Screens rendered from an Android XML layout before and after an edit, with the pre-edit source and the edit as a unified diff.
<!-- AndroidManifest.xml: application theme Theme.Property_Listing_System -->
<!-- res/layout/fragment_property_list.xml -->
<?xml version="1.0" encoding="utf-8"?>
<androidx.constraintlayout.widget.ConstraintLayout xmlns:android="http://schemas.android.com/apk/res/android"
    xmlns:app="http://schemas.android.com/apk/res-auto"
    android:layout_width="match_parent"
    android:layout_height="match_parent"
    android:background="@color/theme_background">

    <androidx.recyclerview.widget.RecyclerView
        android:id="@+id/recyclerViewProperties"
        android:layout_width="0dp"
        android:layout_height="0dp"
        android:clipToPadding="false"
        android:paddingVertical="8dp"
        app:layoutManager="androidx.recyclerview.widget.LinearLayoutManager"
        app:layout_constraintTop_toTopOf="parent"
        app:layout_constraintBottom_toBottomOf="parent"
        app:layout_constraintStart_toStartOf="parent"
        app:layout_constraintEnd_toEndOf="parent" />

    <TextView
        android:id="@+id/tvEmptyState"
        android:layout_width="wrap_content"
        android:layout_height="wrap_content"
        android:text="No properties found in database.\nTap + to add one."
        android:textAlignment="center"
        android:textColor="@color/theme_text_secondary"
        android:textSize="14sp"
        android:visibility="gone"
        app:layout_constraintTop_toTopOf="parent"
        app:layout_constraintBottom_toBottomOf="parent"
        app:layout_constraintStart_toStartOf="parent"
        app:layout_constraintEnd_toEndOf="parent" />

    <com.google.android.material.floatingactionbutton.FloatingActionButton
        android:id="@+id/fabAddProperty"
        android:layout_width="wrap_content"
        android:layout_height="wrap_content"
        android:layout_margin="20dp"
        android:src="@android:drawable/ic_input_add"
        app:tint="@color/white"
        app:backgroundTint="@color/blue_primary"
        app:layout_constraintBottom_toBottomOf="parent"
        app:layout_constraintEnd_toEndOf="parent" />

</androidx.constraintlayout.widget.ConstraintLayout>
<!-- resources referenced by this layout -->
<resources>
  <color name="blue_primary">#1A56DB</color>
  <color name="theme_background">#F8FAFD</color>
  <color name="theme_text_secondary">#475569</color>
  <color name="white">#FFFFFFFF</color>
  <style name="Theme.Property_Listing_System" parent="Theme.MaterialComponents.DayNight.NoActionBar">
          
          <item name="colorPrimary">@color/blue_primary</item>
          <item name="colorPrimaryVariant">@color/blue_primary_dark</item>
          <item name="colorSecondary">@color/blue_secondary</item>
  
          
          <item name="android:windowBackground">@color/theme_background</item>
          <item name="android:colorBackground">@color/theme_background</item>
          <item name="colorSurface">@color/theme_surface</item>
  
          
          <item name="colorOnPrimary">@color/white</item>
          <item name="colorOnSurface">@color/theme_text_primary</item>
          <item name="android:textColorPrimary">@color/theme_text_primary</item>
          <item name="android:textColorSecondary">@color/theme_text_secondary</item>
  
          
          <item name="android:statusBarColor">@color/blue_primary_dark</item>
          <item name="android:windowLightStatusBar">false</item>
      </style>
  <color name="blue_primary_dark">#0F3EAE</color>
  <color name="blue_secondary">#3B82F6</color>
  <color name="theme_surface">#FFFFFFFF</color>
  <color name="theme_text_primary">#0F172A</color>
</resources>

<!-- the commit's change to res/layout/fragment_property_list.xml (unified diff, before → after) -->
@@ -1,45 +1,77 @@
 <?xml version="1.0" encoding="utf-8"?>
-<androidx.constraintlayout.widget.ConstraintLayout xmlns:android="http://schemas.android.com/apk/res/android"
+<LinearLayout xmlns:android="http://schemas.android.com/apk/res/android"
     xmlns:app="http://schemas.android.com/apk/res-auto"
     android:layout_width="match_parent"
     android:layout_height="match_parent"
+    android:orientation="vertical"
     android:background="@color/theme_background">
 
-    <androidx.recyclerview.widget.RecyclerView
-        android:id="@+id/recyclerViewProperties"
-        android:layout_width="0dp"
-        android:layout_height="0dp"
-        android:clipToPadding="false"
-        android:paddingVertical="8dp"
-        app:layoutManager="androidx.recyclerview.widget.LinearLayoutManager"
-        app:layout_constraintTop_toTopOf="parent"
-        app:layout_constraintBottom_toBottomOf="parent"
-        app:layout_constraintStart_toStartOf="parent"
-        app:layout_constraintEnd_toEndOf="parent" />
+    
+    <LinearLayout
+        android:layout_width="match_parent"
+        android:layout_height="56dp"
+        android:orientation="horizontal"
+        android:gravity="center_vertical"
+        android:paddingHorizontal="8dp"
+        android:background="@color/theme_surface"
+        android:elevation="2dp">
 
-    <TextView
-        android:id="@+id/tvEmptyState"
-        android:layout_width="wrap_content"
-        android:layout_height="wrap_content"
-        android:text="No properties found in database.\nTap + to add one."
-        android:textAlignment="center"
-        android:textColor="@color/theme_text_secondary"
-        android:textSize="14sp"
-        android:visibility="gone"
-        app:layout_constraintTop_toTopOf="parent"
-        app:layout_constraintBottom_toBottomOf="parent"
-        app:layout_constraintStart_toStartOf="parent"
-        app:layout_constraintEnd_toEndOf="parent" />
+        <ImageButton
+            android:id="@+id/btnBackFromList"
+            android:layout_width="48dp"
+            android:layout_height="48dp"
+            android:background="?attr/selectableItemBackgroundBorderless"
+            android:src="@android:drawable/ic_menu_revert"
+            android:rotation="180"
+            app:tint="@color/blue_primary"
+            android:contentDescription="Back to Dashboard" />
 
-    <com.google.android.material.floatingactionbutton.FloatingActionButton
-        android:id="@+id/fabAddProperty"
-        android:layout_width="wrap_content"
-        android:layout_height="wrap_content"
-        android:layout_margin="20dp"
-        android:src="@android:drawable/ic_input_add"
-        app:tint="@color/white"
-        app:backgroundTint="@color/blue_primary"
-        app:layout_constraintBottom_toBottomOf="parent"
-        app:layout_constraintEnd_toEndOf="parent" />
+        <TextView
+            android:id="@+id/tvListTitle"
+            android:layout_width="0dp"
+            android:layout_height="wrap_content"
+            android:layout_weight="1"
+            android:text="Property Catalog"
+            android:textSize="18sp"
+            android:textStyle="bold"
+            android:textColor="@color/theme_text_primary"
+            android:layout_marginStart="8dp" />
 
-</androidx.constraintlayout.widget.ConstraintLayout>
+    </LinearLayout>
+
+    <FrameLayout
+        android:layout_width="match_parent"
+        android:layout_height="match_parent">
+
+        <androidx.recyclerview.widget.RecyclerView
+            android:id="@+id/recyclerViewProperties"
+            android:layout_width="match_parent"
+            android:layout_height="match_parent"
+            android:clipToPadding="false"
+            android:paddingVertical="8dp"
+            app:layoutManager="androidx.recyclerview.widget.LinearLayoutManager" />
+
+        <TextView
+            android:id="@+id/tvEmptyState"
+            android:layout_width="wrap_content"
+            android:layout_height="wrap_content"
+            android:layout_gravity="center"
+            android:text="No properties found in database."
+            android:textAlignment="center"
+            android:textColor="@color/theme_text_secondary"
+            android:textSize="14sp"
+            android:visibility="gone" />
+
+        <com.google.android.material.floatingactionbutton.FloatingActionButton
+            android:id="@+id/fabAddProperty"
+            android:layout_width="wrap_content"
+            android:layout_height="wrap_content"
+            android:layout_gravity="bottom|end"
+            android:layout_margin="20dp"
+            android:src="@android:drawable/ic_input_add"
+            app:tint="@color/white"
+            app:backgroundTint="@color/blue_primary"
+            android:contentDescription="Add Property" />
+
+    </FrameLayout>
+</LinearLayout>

# # # #

## Work to be completed
Nothing in the listing may be left out; repeat it all exactly.

## Exercise answer
Screens rendered from an Android XML layout before and after an edit, with the pre-edit source and the edit as a unified diff.
<!-- AndroidManifest.xml: application theme Theme.Property_Listing_System -->
<!-- res/layout/fragment_property_list.xml -->
<?xml version="1.0" encoding="utf-8"?>
<androidx.constraintlayout.widget.ConstraintLayout xmlns:android="http://schemas.android.com/apk/res/android"
    xmlns:app="http://schemas.android.com/apk/res-auto"
    android:layout_width="match_parent"
    android:layout_height="match_parent"
    android:background="@color/theme_background">

    <androidx.recyclerview.widget.RecyclerView
        android:id="@+id/recyclerViewProperties"
        android:layout_width="0dp"
        android:layout_height="0dp"
        android:clipToPadding="false"
        android:paddingVertical="8dp"
        app:layoutManager="androidx.recyclerview.widget.LinearLayoutManager"
        app:layout_constraintTop_toTopOf="parent"
        app:layout_constraintBottom_toBottomOf="parent"
        app:layout_constraintStart_toStartOf="parent"
        app:layout_constraintEnd_toEndOf="parent" />

    <TextView
        android:id="@+id/tvEmptyState"
        android:layout_width="wrap_content"
        android:layout_height="wrap_content"
        android:text="No properties found in database.\nTap + to add one."
        android:textAlignment="center"
        android:textColor="@color/theme_text_secondary"
        android:textSize="14sp"
        android:visibility="gone"
        app:layout_constraintTop_toTopOf="parent"
        app:layout_constraintBottom_toBottomOf="parent"
        app:layout_constraintStart_toStartOf="parent"
        app:layout_constraintEnd_toEndOf="parent" />

    <com.google.android.material.floatingactionbutton.FloatingActionButton
        android:id="@+id/fabAddProperty"
        android:layout_width="wrap_content"
        android:layout_height="wrap_content"
        android:layout_margin="20dp"
        android:src="@android:drawable/ic_input_add"
        app:tint="@color/white"
        app:backgroundTint="@color/blue_primary"
        app:layout_constraintBottom_toBottomOf="parent"
        app:layout_constraintEnd_toEndOf="parent" />

</androidx.constraintlayout.widget.ConstraintLayout>
<!-- resources referenced by this layout -->
<resources>
  <color name="blue_primary">#1A56DB</color>
  <color name="theme_background">#F8FAFD</color>
  <color name="theme_text_secondary">#475569</color>
  <color name="white">#FFFFFFFF</color>
  <style name="Theme.Property_Listing_System" parent="Theme.MaterialComponents.DayNight.NoActionBar">
          
          <item name="colorPrimary">@color/blue_primary</item>
          <item name="colorPrimaryVariant">@color/blue_primary_dark</item>
          <item name="colorSecondary">@color/blue_secondary</item>
  
          
          <item name="android:windowBackground">@color/theme_background</item>
          <item name="android:colorBackground">@color/theme_background</item>
          <item name="colorSurface">@color/theme_surface</item>
  
          
          <item name="colorOnPrimary">@color/white</item>
          <item name="colorOnSurface">@color/theme_text_primary</item>
          <item name="android:textColorPrimary">@color/theme_text_primary</item>
          <item name="android:textColorSecondary">@color/theme_text_secondary</item>
  
          
          <item name="android:statusBarColor">@color/blue_primary_dark</item>
          <item name="android:windowLightStatusBar">false</item>
      </style>
  <color name="blue_primary_dark">#0F3EAE</color>
  <color name="blue_secondary">#3B82F6</color>
  <color name="theme_surface">#FFFFFFFF</color>
  <color name="theme_text_primary">#0F172A</color>
</resources>

<!-- the commit's change to res/layout/fragment_property_list.xml (unified diff, before → after) -->
@@ -1,45 +1,77 @@
 <?xml version="1.0" encoding="utf-8"?>
-<androidx.constraintlayout.widget.ConstraintLayout xmlns:android="http://schemas.android.com/apk/res/android"
+<LinearLayout xmlns:android="http://schemas.android.com/apk/res/android"
     xmlns:app="http://schemas.android.com/apk/res-auto"
     android:layout_width="match_parent"
     android:layout_height="match_parent"
+    android:orientation="vertical"
     android:background="@color/theme_background">
 
-    <androidx.recyclerview.widget.RecyclerView
-        android:id="@+id/recyclerViewProperties"
-        android:layout_width="0dp"
-        android:layout_height="0dp"
-        android:clipToPadding="false"
-        android:paddingVertical="8dp"
-        app:layoutManager="androidx.recyclerview.widget.LinearLayoutManager"
-        app:layout_constraintTop_toTopOf="parent"
-        app:layout_constraintBottom_toBottomOf="parent"
-        app:layout_constraintStart_toStartOf="parent"
-        app:layout_constraintEnd_toEndOf="parent" />
+    
+    <LinearLayout
+        android:layout_width="match_parent"
+        android:layout_height="56dp"
+        android:orientation="horizontal"
+        android:gravity="center_vertical"
+        android:paddingHorizontal="8dp"
+        android:background="@color/theme_surface"
+        android:elevation="2dp">
 
-    <TextView
-        android:id="@+id/tvEmptyState"
-        android:layout_width="wrap_content"
-        android:layout_height="wrap_content"
-        android:text="No properties found in database.\nTap + to add one."
-        android:textAlignment="center"
-        android:textColor="@color/theme_text_secondary"
-        android:textSize="14sp"
-        android:visibility="gone"
-        app:layout_constraintTop_toTopOf="parent"
-        app:layout_constraintBottom_toBottomOf="parent"
-        app:layout_constraintStart_toStartOf="parent"
-        app:layout_constraintEnd_toEndOf="parent" />
+        <ImageButton
+            android:id="@+id/btnBackFromList"
+            android:layout_width="48dp"
+            android:layout_height="48dp"
+            android:background="?attr/selectableItemBackgroundBorderless"
+            android:src="@android:drawable/ic_menu_revert"
+            android:rotation="180"
+            app:tint="@color/blue_primary"
+            android:contentDescription="Back to Dashboard" />
 
-    <com.google.android.material.floatingactionbutton.FloatingActionButton
-        android:id="@+id/fabAddProperty"
-        android:layout_width="wrap_content"
-        android:layout_height="wrap_content"
-        android:layout_margin="20dp"
-        android:src="@android:drawable/ic_input_add"
-        app:tint="@color/white"
-        app:backgroundTint="@color/blue_primary"
-        app:layout_constraintBottom_toBottomOf="parent"
-        app:layout_constraintEnd_toEndOf="parent" />
+        <TextView
+            android:id="@+id/tvListTitle"
+            android:layout_width="0dp"
+            android:layout_height="wrap_content"
+            android:layout_weight="1"
+            android:text="Property Catalog"
+            android:textSize="18sp"
+            android:textStyle="bold"
+            android:textColor="@color/theme_text_primary"
+            android:layout_marginStart="8dp" />
 
-</androidx.constraintlayout.widget.ConstraintLayout>
+    </LinearLayout>
+
+    <FrameLayout
+        android:layout_width="match_parent"
+        android:layout_height="match_parent">
+
+        <androidx.recyclerview.widget.RecyclerView
+            android:id="@+id/recyclerViewProperties"
+            android:layout_width="match_parent"
+            android:layout_height="match_parent"
+            android:clipToPadding="false"
+            android:paddingVertical="8dp"
+            app:layoutManager="androidx.recyclerview.widget.LinearLayoutManager" />
+
+        <TextView
+            android:id="@+id/tvEmptyState"
+            android:layout_width="wrap_content"
+            android:layout_height="wrap_content"
+            android:layout_gravity="center"
+            android:text="No properties found in database."
+            android:textAlignment="center"
+            android:textColor="@color/theme_text_secondary"
+            android:textSize="14sp"
+            android:visibility="gone" />
+
+        <com.google.android.material.floatingactionbutton.FloatingActionButton
+            android:id="@+id/fabAddProperty"
+            android:layout_width="wrap_content"
+            android:layout_height="wrap_content"
+            android:layout_gravity="bottom|end"
+            android:layout_margin="20dp"
+            android:src="@android:drawable/ic_input_add"
+            app:tint="@color/white"
+            app:backgroundTint="@color/blue_primary"
+            android:contentDescription="Add Property" />
+
+    </FrameLayout>
+</LinearLayout>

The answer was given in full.